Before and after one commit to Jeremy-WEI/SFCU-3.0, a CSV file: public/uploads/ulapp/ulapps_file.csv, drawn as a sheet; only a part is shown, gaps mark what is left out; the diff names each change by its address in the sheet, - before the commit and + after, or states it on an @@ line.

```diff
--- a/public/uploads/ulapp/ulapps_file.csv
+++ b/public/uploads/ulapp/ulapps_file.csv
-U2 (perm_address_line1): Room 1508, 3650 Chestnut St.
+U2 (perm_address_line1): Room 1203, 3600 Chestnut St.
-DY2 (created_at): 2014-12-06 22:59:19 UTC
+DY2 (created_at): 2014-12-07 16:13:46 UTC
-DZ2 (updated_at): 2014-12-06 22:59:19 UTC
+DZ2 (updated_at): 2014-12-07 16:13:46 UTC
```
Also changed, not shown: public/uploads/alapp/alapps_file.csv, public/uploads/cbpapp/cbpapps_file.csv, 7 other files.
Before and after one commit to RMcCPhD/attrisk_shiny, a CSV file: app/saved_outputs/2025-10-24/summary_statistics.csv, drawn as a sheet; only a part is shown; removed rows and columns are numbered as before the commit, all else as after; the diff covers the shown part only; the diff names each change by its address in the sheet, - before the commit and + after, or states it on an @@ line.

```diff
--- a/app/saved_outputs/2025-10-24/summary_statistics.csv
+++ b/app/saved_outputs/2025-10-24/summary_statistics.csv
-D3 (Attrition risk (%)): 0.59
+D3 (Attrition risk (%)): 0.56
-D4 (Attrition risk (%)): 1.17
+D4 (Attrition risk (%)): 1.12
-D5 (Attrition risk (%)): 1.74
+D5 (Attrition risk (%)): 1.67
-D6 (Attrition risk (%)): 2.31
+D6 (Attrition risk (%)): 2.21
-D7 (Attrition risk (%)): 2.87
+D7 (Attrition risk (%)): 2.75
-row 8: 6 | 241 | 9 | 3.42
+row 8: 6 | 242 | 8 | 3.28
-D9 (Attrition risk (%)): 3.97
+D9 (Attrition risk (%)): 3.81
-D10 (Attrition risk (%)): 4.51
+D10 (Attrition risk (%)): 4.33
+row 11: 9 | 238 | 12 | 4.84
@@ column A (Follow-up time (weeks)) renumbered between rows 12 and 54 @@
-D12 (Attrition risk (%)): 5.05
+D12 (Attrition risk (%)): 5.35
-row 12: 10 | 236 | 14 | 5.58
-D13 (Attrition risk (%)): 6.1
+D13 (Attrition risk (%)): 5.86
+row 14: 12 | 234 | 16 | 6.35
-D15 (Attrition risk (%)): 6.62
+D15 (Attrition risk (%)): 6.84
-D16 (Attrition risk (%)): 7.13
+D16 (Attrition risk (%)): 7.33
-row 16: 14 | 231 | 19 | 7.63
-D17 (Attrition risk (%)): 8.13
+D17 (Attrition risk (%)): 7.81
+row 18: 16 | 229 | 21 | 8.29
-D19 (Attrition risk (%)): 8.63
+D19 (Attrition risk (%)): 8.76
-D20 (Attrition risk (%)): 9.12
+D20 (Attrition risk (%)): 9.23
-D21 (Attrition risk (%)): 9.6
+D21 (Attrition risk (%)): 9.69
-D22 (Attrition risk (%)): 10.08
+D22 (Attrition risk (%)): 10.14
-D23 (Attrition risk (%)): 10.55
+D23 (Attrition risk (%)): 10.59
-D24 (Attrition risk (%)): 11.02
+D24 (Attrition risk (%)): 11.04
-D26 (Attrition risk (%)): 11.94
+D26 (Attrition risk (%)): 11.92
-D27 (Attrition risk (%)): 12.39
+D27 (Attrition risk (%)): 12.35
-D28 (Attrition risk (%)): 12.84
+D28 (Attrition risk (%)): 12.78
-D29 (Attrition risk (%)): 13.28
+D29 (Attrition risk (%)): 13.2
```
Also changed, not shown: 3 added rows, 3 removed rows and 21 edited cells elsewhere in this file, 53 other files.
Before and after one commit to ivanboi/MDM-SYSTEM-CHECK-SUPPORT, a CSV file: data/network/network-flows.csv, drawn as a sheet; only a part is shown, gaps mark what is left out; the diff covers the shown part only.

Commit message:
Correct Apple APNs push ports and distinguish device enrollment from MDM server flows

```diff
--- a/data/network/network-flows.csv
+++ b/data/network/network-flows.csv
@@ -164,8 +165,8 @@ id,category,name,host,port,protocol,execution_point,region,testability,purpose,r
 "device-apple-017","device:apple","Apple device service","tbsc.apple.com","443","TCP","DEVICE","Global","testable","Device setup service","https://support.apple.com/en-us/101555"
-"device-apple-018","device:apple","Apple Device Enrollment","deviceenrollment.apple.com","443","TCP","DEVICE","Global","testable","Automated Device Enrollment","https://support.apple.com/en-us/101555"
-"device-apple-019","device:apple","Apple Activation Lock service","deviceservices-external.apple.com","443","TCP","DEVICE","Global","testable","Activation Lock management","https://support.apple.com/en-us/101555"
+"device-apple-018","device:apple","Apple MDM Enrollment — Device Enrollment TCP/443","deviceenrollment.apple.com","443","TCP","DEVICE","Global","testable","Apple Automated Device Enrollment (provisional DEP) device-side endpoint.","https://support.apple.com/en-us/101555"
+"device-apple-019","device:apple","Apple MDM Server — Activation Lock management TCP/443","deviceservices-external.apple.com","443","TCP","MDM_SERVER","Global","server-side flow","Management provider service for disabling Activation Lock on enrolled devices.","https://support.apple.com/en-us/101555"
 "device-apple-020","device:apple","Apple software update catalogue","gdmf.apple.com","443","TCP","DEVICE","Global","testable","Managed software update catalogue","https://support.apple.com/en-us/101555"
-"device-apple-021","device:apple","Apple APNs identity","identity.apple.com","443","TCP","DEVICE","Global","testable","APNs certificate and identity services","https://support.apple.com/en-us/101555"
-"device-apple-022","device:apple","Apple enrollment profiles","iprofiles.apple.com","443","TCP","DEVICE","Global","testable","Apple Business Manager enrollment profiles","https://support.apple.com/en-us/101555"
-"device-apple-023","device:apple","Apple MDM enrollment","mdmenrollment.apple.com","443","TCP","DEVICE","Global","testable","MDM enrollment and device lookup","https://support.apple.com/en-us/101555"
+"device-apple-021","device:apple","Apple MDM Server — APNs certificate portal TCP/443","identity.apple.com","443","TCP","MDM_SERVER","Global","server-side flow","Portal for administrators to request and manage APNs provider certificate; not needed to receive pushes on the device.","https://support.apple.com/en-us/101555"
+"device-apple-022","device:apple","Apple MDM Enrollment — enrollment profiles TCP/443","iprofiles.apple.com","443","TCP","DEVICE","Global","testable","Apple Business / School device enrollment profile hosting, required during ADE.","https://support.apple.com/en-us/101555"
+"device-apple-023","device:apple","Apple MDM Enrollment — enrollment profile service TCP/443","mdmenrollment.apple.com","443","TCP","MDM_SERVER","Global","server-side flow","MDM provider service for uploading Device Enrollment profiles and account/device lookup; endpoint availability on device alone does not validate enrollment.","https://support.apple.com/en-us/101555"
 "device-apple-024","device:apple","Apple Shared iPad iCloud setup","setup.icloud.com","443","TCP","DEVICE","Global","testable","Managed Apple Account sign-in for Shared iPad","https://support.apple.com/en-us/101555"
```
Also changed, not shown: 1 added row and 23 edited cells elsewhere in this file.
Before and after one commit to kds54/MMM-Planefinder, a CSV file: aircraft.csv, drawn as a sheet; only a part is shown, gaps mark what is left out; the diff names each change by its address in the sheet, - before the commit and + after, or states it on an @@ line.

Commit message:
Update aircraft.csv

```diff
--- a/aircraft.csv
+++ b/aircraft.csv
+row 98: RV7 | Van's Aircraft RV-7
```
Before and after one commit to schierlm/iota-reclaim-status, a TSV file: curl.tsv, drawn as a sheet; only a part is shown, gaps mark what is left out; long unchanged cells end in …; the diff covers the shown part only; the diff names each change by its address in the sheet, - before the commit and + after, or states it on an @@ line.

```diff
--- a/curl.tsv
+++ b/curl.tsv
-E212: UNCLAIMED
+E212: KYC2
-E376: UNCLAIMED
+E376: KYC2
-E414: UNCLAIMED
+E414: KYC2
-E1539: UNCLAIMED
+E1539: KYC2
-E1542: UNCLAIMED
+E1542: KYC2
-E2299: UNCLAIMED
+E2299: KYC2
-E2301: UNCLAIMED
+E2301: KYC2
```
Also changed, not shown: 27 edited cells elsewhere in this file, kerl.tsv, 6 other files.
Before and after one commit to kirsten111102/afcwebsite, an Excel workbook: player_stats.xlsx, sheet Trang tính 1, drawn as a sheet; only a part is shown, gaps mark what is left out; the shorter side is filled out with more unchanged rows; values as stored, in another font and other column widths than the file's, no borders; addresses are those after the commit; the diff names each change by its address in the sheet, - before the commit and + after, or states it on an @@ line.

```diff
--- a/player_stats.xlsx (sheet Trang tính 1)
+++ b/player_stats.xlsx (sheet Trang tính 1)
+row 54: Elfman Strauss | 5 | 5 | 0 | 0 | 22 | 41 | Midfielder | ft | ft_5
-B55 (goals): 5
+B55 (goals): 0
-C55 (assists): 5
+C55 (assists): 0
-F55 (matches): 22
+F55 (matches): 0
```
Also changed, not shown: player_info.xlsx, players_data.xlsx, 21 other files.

___

Report the lines above that have the word "left" in them.

Before and after one commit to Jeremy-WEI/SFCU-3.0, a CSV file: public/uploads/ulapp/ulapps_file.csv, drawn as a sheet; only a part is shown, gaps mark what is left out; the diff names each change by its address in the sheet, - before the commit and + after, or states it on an @@ line.
Before and after one commit to ivanboi/MDM-SYSTEM-CHECK-SUPPORT, a CSV file: data/network/network-flows.csv, drawn as a sheet; only a part is shown, gaps mark what is left out; the diff covers the shown part only.
Before and after one commit to kds54/MMM-Planefinder, a CSV file: aircraft.csv, drawn as a sheet; only a part is shown, gaps mark what is left out; the diff names each change by its address in the sheet, - before the commit and + after, or states it on an @@ line.
Before and after one commit to schierlm/iota-reclaim-status, a TSV file: curl.tsv, drawn as a sheet; only a part is shown, gaps mark what is left out; long unchanged cells end in …; the diff covers the shown part only; the diff names each change by its address in the sheet, - before the commit and + after, or states it on an @@ line.
Before and after one commit to kirsten111102/afcwebsite, an Excel workbook: player_stats.xlsx, sheet Trang tính 1, drawn as a sheet; only a part is shown, gaps mark what is left out; the shorter side is filled out with more unchanged rows; values as stored, in another font and other column widths than the file's, no borders; addresses are those after the commit; the diff names each change by its address in the sheet, - before the commit and + after, or states it on an @@ line.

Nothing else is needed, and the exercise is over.